2. The flyby will be Cassini’s deepest-ever dive through the Enceladus plume, which is thought to come from the ocean below. The spacecraft has flown closer to the surface of Enceladus before, but never this low directly through the active plume.
3. The flyby is not intended to detect life, but it will provide powerful new insights about how habitable the ocean environment is within Enceladus.
4. Cassini scientists are hopeful the flyby will provide insights about how much hydrothermal activity – that is, chemistry involving rock and hot water – is occurring within Enceladus. This activity could have important implications for the potential habitability of the ocean for simple forms of life.
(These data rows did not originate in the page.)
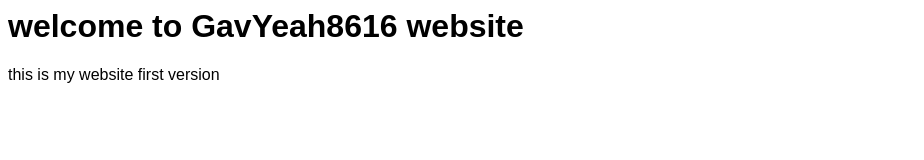
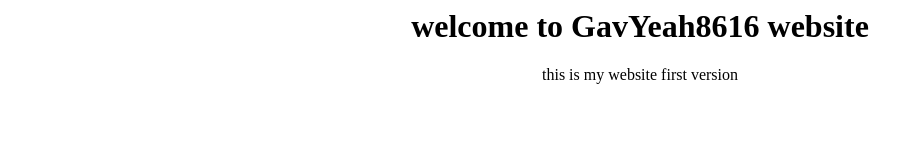
Before and after one commit to gavyeah8616/GavYeah8616.github.io, a plain HTML site: page index.html in a window 1280 px wide. Shown: the whole page, without its empty margins (0-924 px from the left). Drawn offline with Linux system fonts and the light colour scheme.

Commit message:
initialcommit

```diff
--- a/style.css
+++ b/style.css
@@ -1,4 +1,7 @@
-body {
-    font: bold;
-    font-family: Arial, Helvetica, sans-serif;
-}
+html {
+    height: 100%;
+    width: 100%;
+  }
+  body{
+    text-align: center;
+  }
```
Also changed, not shown: index.html (+0 -1 lines).
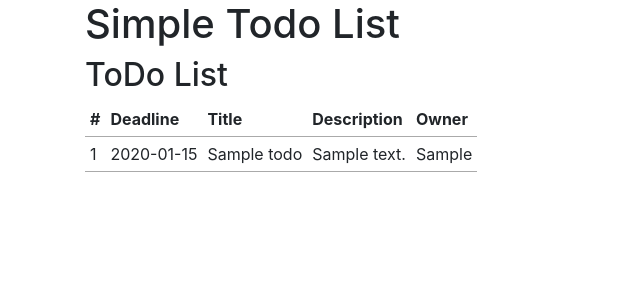
After one commit to CaraGP/PHP_Base, a PHP site: page /list.php in a window 1280 px wide. The commit adds this page. Shown: the top 300 px of the page, without its empty margins (0-640 px from the left). Run offline with PHP 8.4, Linux system fonts and the light colour scheme; tables that the repository leaves empty hold one stand-in row (values such as "Sample post").

Commit message:
Added styling and listing todos

```diff
--- /dev/null
+++ b/app/css/style.css
@@ -0,0 +1,15 @@
+label {
+	display: block;
+	margin: 5px 0;
+}
+
+table {
+	border-collapse: collapse;
+	border-spacing: 0;
+}
+
+td,
+th {
+	padding: 5px;
+	border-bottom: 1px solid #aaa;
+}
--- /dev/null
+++ b/app/list.php
@@ -0,0 +1,43 @@
+<?php
+include "templates/header.php";
+
+try{
+    $dbh = new PDO('mysql:host=database;dbname=todolist', 'master', 'masteryolo');
+
+    $sql = "SELECT * From todos";
+
+    $statement = $dbh->prepare($sql);
+    $statement->execute();
+
+    $result = $statement->fetchAll();
+} catch(PDOException $error) {
+    echo "$sql <br> $error->getMessage()";
+}
+?>
+
+<h2>ToDo List</h2>
+
+<table>
+    <thead>
+        <tr>
+            <th>#</th>
+            <th>Deadline</th>
+            <th>Title</th>
+            <th>Description</th>
+            <th>Owner</th>
+        </tr>
+    </thead>
+    <tbody>
+    <?php foreach($result as $row) : ?>
+    <tr>
+        <td><?php echo $row["id"]; ?></td>
+        <td><?php echo $row["deadline"]; ?></td>
+        <td><?php echo $row["title"]; ?></td>
+        <td><?php echo $row["description"]; ?></td>
+        <td><?php echo $row["owner"]; ?></td>
+    </tr>
+    <?php endforeach; ?>
+    </tbody>
+</table>
+
+<?php include "templates/footer.php"; ?>
--- /dev/null
+++ b/app/templates/footer.php
@@ -0,0 +1,2 @@
+</body>
+</html>
--- /dev/null
+++ b/app/templates/header.php
@@ -0,0 +1,18 @@
+<!doctype html>
+<html lang="en">
+
+<head>
+	<meta charset="utf-8">
+	<meta http-equiv="x-ua-compatible" content="ie=edge">
+	<meta name="viewport" content="width=device-width, initial-scale=1">
+
+	<title>Simple Todo List</title>
+
+    <link href="https://stackpath.bootstrapcdn.com/bootstrap/4.1.3/css/bootstrap.min.css" rel="stylesheet" integrity="sha384-MCw98/SFnGE8fJT3GXwEOngsV7Zt27NXFoaoApmYm81iuXoPkFOJwJ8ERdknLPMO" crossorigin="anonymous">
+	<link rel="stylesheet" href="css/style.css">
+
+</head>
+
+<body>
+    <div class = "container" </div>
+	<h1>Simple Todo List</h1>
```
Also changed, not shown: app/create.php (+16 -19 lines), app/index.php (+7 -11 lines), app/indexOld.php (added, +12 -0 lines).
The critical measurement for these questions is the detection of molecular hydrogen by the spacecraft.
5. Scientists also expect to better understand the chemistry of the plume as a result of the flyby. The low altitude of the encounter is, in part, intended to afford Cassini greater sensitivity to heavier, more massive molecules, including organics, than the spacecraft has observed during previous, higher-altitude passes through the plume.
6. The flyby will help solve the mystery of whether the plume is composed of column-like, individual jets, or sinuous, icy curtain eruptions — or a combination of both. The answer would make clearer how material is getting to the surface from the ocean below.
7. Researchers are not sure how much icy material the plumes are actually spraying into space. The amount of activity has major implications for how long Enceladus might have been active.
Linked below, NASA’s Jet Propulsion Laboratory definitive guide to Cassini.
Ponder the exquisite magnificence of Cassini’s accomplishments.